▶ [What the task requires]:
Output exactly the lines that run from the start of the records to the line with "- Repair audit", counting both ends, and skip the pictures.
[Records to process Boundary: Start]
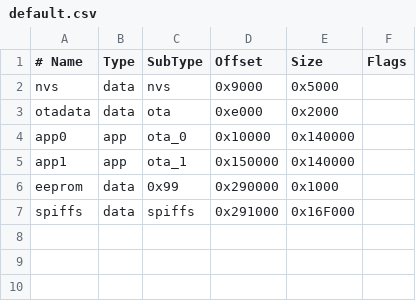
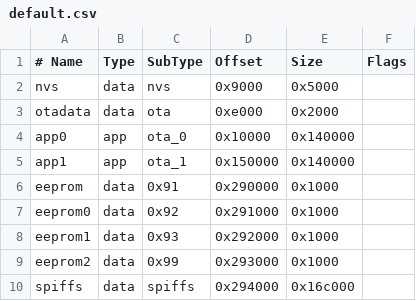
Before and after one commit to espressif/arduino-esp32, a CSV file: tools/partitions/default.csv, drawn as a sheet; addresses are those after the commit; the diff names each change by its address in the sheet, - before the commit and + after, or states it on an @@ line.

```diff
--- a/tools/partitions/default.csv
+++ b/tools/partitions/default.csv
-C6 (SubType): 0x99
+C6 (SubType): 0x91
+row 7: eeprom0 | data | 0x92 | 0x291000 | 0x1000
+row 8: eeprom1 | data | 0x93 | 0x292000 | 0x1000
+row 9: eeprom2 | data | 0x99 | 0x293000 | 0x1000
-D10 (Offset): 0x291000
+D10 (Offset): 0x294000
-E10 (Size): 0x16F000
+E10 (Size): 0x16c000
```
Also changed, not shown: 2 other files.
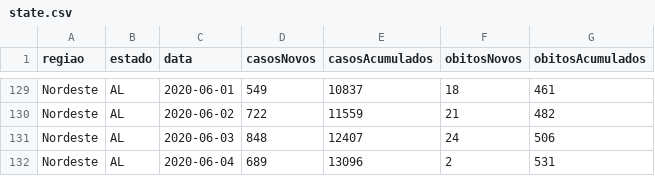
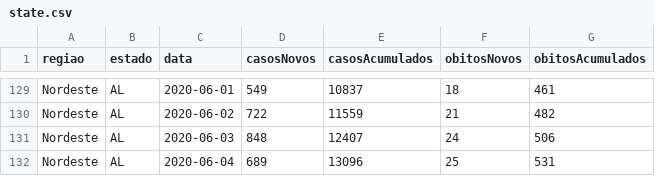
Before and after one commit to kevinwsbr/covid19-al, a CSV file: public/state.csv, drawn as a sheet; only a part is shown, gaps mark what is left out.

Commit message:
up d

```diff
--- a/public/state.csv
+++ b/public/state.csv
@@ -131,2 +131,2 @@ Nordeste;AL;2020-06-02;722;11559;21;482
 Nordeste;AL;2020-06-03;848;12407;24;506
-Nordeste;AL;2020-06-04;689;13096;2;531
+Nordeste;AL;2020-06-04;689;13096;25;531
```
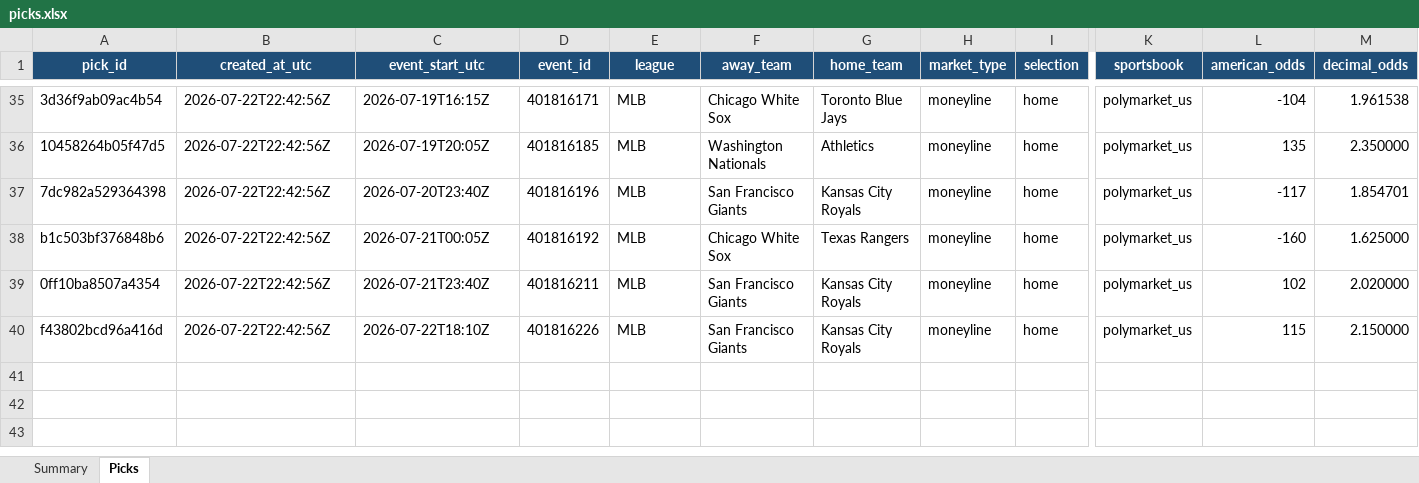
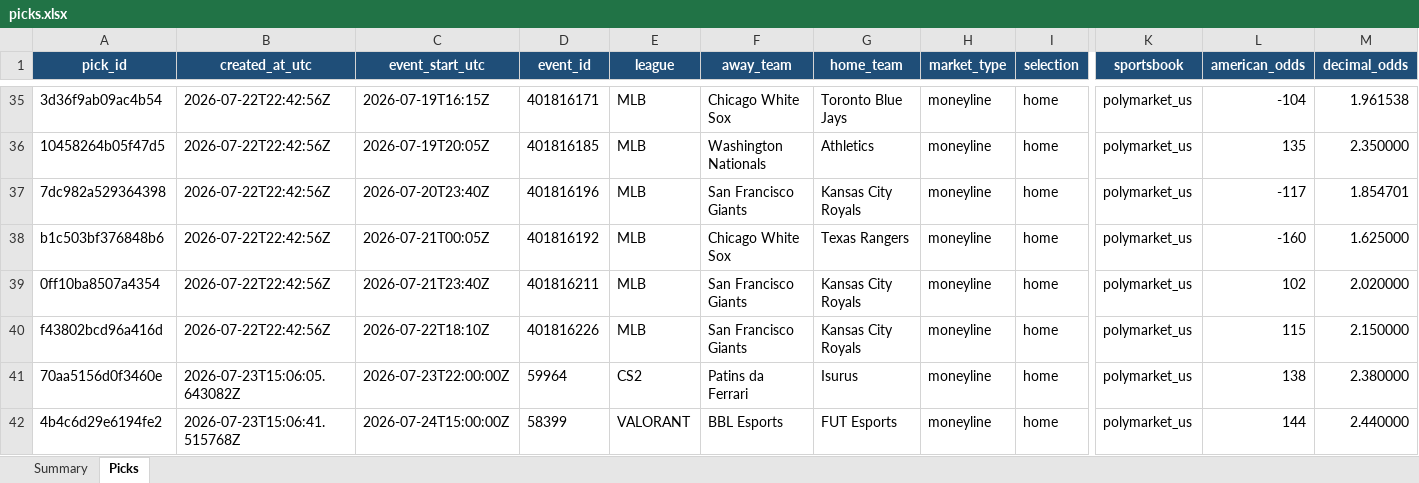
Before and after one commit to Vc9002/model-prediction, an Excel workbook: data/picks.xlsx, sheet Picks, drawn as a sheet; only a part is shown, gaps mark what is left out; values as stored, in another font and other column widths than the file's, no borders; table styles not drawn; rows hold the shown columns only; the diff names each change by its address in the sheet, - before the commit and + after, or states it on an @@ line.

Commit message:
fix: audit chain repair, freeze gate removal, 3-ledger routing, dashboard fixes, docs+cleanup
- Repair audit chain: full SHA-256 rebuild, 10,837 events, 0 breaks
- Remove 30-pick freeze gate: parameter_freezes_allowed=true
- 3-ledger routing: Main=MLB/WNBA, Flat=all MLB/WNBA, Research=esports+soccer
- All picks get edge-scaled unit sizing across all 3 ledgers
- Dashboard: single-instance PID enforcement, BrokenPipeError fix, UnboundLocalError fix
- Dashboard: research-picks API endpoint + HTML table
- Dashboard: filter esports from main ledger (RESEARCH_ONLY_LEAGUES)
- Dashboard: unit sizes fallback to research_score_units
- Dashboard: dash script rewritten (kill old + start fresh)
- Code optimizations: list comprehensions, suppress(), unpacking (16 micro-optimizations)
- Standardize: centralized sport constants in domain.py, hardcoded dashboard port
- Cleanup: .DS_Store, __pycache__, backup xlsx, lock files, .gitignore updates
- Docs: update CLAUDE_PROMPT, PROJECT_STATUS, CHECKLIST, DEBUG
- Restructure: input/ -> docs/, model_improvements.md -> docs/, scripts moved
- Delete stale remote branches: feature/production-evidence-dashboard, worktree-*
- 322 tests pass, ruff clean

```diff
--- a/data/picks.xlsx (sheet Picks)
+++ b/data/picks.xlsx (sheet Picks)
+row 41: 70aa5156d0f3460e | 2026-07-23T15:06:05.643082Z | 2026-07-23T22:00:00Z | 59964 | CS2 | Patins da Ferrari | Isurus | moneyline | home | polymarket_us | 138 | 2.380000
+row 42: 4b4c6d29e6194fe2 | 2026-07-23T15:06:41.515768Z | 2026-07-24T15:00:00Z | 58399 | VALORANT | BBL Esports | FUT Esports | moneyline | home | polymarket_us | 144 | 2.440000
```
Also changed, not shown: sheet Summary, data/flat_picks.xlsx, data/research.xlsx, 48 other files.
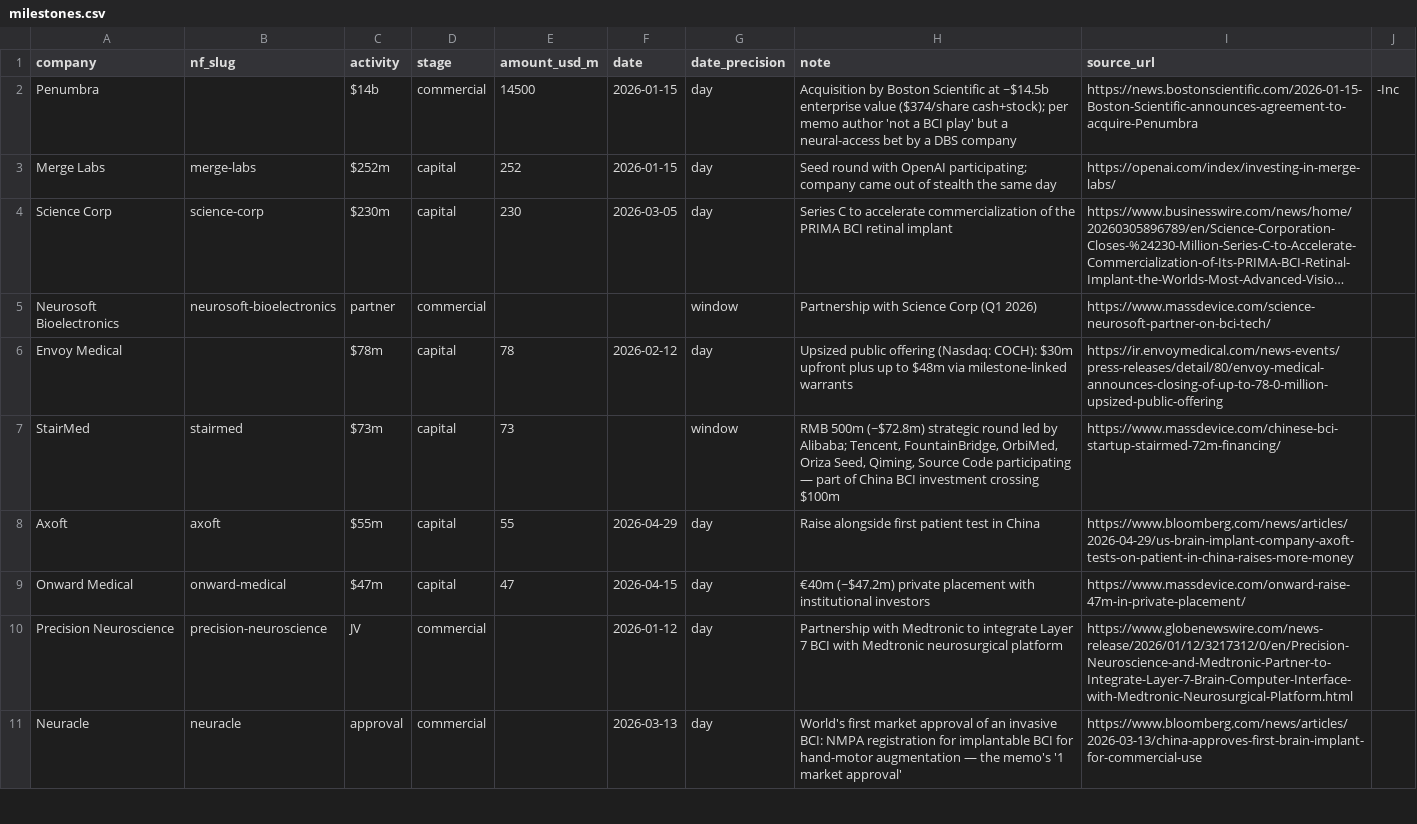
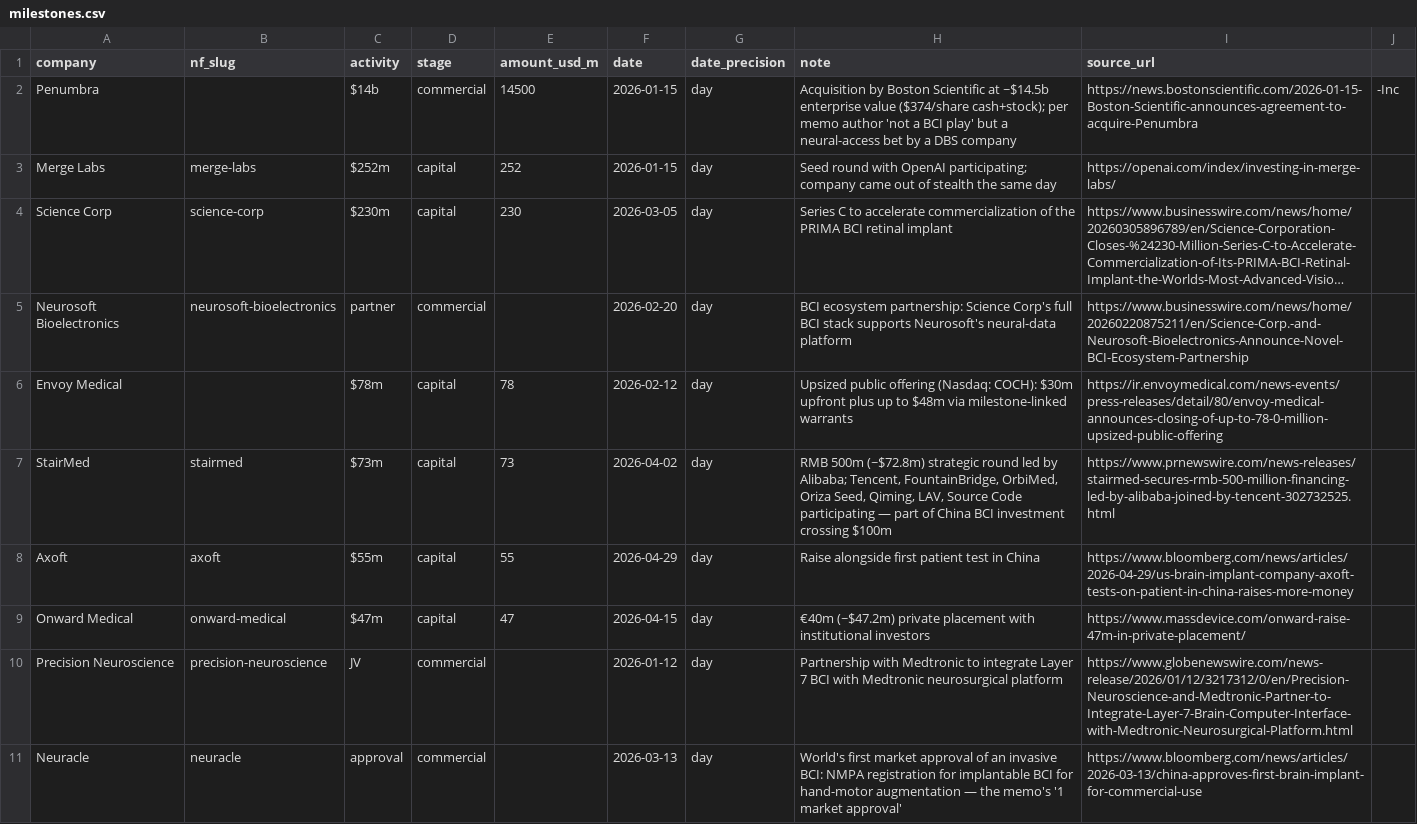
Before and after one commit to lksbrssr/neuro-atlas, a CSV file: data/market-memo-q1-2026/milestones.csv, drawn as a sheet; only a part is shown; long unchanged cells end in …; the diff covers the shown part only; the diff names each change by its address in the sheet, - before the commit and + after, or states it on an @@ line.

Commit message:
Milestones: date 17 previously-undated events from primary sources (only Synchron remains TBD); pin Methodology to sidebar bottom

```diff
--- a/data/market-memo-q1-2026/milestones.csv
+++ b/data/market-memo-q1-2026/milestones.csv
-F5 (date): (empty)
+F5 (date): 2026-02-20
-G5 (date_precision): window
+G5 (date_precision): day
-H5 (note): Partnership with Science Corp (Q1 2026)
+H5 (note): BCI ecosystem partnership: Science Corp's full BCI stack supports Neurosoft's neural-data platform
-I5 (source_url): https://www.massdevice.com/science-neurosoft-partner-on-bci-tech/
+I5 (source_url): https://www.businesswire.com/news/home/20260220875211/en/Science-Corp.-and-Neurosoft-Bioelectronics-Announce-Novel-BCI-Ecosystem-Partnership
-F7 (date): (empty)
+F7 (date): 2026-04-02
-G7 (date_precision): window
+G7 (date_precision): day
-H7 (note): …Seed, Qiming, Source Code…
+H7 (note): …Seed, Qiming, LAV, Source Code…
-I7 (source_url): https://www.massdevice.com/chinese-bci-startup-stairmed-72m-financing/
+I7 (source_url): https://www.prnewswire.com/news-releases/stairmed-secures-rmb-500-million-financing-led-by-alibaba-joined-by-tencent-302732525.html
```
Also changed, not shown: 62 edited cells elsewhere in this file, 3 other files.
[Records to process Boundary: End]
▶ [Result of this exercise]:
Before and after one commit to espressif/arduino-esp32, a CSV file: tools/partitions/default.csv, drawn as a sheet; addresses are those after the commit; the diff names each change by its address in the sheet, - before the commit and + after, or states it on an @@ line.

```diff
--- a/tools/partitions/default.csv
+++ b/tools/partitions/default.csv
-C6 (SubType): 0x99
+C6 (SubType): 0x91
+row 7: eeprom0 | data | 0x92 | 0x291000 | 0x1000
+row 8: eeprom1 | data | 0x93 | 0x292000 | 0x1000
+row 9: eeprom2 | data | 0x99 | 0x293000 | 0x1000
-D10 (Offset): 0x291000
+D10 (Offset): 0x294000
-E10 (Size): 0x16F000
+E10 (Size): 0x16c000
```
Also changed, not shown: 2 other files.
Before and after one commit to kevinwsbr/covid19-al, a CSV file: public/state.csv, drawn as a sheet; only a part is shown, gaps mark what is left out.

Commit message:
up d

```diff
--- a/public/state.csv
+++ b/public/state.csv
@@ -131,2 +131,2 @@ Nordeste;AL;2020-06-02;722;11559;21;482
 Nordeste;AL;2020-06-03;848;12407;24;506
-Nordeste;AL;2020-06-04;689;13096;2;531
+Nordeste;AL;2020-06-04;689;13096;25;531
```
Before and after one commit to Vc9002/model-prediction, an Excel workbook: data/picks.xlsx, sheet Picks, drawn as a sheet; only a part is shown, gaps mark what is left out; values as stored, in another font and other column widths than the file's, no borders; table styles not drawn; rows hold the shown columns only; the diff names each change by its address in the sheet, - before the commit and + after, or states it on an @@ line.

Commit message:
fix: audit chain repair, freeze gate removal, 3-ledger routing, dashboard fixes, docs+cleanup
- Repair audit chain: full SHA-256 rebuild, 10,837 events, 0 breaks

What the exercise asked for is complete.